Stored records
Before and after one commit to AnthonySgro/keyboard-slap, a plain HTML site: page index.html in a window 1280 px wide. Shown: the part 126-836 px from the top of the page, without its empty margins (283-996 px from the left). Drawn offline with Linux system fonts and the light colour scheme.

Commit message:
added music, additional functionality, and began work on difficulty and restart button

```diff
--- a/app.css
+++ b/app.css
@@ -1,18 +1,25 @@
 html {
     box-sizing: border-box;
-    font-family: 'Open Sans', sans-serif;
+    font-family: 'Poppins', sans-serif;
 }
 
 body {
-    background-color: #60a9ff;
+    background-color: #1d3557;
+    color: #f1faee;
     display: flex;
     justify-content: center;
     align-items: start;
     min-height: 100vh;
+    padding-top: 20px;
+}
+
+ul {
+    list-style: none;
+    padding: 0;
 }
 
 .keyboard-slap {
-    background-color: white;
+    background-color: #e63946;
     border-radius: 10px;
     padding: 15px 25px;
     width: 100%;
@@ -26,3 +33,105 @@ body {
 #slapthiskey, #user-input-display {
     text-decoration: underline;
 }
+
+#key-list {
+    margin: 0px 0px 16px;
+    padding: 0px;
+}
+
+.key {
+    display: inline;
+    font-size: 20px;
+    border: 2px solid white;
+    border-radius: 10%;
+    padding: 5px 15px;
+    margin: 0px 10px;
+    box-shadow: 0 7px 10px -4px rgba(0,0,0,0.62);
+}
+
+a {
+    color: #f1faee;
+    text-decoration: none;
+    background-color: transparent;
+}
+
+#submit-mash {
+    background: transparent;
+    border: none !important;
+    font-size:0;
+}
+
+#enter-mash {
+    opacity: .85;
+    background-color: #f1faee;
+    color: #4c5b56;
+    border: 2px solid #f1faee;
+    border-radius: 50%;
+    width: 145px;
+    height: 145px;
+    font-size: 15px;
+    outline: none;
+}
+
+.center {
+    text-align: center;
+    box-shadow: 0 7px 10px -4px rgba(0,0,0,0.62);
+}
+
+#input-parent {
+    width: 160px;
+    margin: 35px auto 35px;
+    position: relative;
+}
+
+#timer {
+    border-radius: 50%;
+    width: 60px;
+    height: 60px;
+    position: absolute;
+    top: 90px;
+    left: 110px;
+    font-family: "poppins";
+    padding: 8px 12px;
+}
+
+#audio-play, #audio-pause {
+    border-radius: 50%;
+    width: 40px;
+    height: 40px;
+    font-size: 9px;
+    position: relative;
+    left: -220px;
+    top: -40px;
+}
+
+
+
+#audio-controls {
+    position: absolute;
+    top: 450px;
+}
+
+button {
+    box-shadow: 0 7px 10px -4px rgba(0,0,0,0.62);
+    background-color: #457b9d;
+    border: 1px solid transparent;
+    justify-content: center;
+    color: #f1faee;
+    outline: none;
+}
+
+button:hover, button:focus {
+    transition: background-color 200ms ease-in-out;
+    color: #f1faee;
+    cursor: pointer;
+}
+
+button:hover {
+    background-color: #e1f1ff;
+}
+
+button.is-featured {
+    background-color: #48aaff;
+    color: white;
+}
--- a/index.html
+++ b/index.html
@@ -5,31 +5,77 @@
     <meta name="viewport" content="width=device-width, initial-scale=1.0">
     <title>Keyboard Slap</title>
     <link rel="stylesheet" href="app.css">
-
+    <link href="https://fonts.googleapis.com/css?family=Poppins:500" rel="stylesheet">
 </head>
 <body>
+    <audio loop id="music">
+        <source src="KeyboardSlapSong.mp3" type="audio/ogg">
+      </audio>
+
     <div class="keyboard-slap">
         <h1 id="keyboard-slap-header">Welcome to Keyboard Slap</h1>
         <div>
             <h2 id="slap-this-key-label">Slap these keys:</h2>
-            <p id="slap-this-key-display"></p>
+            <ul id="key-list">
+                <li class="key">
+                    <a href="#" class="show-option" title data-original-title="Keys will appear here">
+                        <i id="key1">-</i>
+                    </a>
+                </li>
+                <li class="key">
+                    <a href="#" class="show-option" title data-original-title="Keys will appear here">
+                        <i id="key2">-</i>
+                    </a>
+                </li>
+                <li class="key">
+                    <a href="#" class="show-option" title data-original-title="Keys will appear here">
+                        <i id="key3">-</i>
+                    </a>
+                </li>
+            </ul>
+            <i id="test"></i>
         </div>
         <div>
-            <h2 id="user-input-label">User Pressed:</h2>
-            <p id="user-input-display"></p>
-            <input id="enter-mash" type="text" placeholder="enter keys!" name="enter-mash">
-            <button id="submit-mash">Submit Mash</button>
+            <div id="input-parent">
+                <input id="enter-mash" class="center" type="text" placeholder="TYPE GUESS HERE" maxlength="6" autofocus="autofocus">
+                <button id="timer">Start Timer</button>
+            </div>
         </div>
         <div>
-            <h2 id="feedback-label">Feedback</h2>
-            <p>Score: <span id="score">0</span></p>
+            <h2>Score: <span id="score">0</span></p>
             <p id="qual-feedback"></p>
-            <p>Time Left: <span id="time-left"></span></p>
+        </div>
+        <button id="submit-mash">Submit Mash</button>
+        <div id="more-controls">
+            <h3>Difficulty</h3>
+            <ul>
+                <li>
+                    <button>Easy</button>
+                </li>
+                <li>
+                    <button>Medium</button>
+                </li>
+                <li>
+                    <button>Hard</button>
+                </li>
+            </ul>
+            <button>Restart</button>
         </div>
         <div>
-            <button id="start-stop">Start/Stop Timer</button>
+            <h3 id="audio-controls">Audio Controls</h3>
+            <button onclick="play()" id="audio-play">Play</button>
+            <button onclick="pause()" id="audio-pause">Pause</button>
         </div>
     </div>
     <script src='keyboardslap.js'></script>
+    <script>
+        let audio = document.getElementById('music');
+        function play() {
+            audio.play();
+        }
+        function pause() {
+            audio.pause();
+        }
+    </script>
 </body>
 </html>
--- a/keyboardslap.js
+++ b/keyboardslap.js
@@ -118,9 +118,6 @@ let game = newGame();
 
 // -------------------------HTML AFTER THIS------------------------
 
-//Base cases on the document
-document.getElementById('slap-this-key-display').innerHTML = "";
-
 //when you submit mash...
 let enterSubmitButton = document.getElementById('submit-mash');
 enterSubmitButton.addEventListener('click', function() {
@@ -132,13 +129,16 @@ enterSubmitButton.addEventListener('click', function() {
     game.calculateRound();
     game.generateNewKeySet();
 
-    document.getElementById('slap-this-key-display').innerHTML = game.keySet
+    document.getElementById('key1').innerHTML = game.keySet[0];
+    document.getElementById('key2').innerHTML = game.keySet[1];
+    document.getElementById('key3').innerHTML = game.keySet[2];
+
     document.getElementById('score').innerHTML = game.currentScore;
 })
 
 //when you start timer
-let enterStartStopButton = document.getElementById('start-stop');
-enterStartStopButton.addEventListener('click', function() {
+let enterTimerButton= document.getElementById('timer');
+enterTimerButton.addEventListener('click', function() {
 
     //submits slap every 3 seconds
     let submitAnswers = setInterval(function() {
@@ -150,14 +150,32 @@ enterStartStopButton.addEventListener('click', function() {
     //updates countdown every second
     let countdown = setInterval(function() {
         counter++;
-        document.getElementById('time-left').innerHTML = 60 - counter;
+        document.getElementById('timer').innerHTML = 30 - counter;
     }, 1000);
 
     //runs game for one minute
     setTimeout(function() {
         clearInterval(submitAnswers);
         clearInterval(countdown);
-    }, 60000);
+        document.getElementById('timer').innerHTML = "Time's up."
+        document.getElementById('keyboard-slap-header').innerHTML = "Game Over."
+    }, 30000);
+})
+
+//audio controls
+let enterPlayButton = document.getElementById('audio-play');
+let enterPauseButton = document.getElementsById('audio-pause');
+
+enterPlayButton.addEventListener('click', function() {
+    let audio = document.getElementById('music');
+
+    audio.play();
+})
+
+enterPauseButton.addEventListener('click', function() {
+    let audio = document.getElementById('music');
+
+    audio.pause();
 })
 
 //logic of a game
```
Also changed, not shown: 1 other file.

**Prompt**. All lines above holding the word "width" make up the answer; copy each one.

**Result of this task**.
     width: 100%;
+    width: 145px;
+    width: 160px;
+    width: 60px;
+    width: 40px;
     <meta name="viewport" content="width=device-width, initial-scale=1.0">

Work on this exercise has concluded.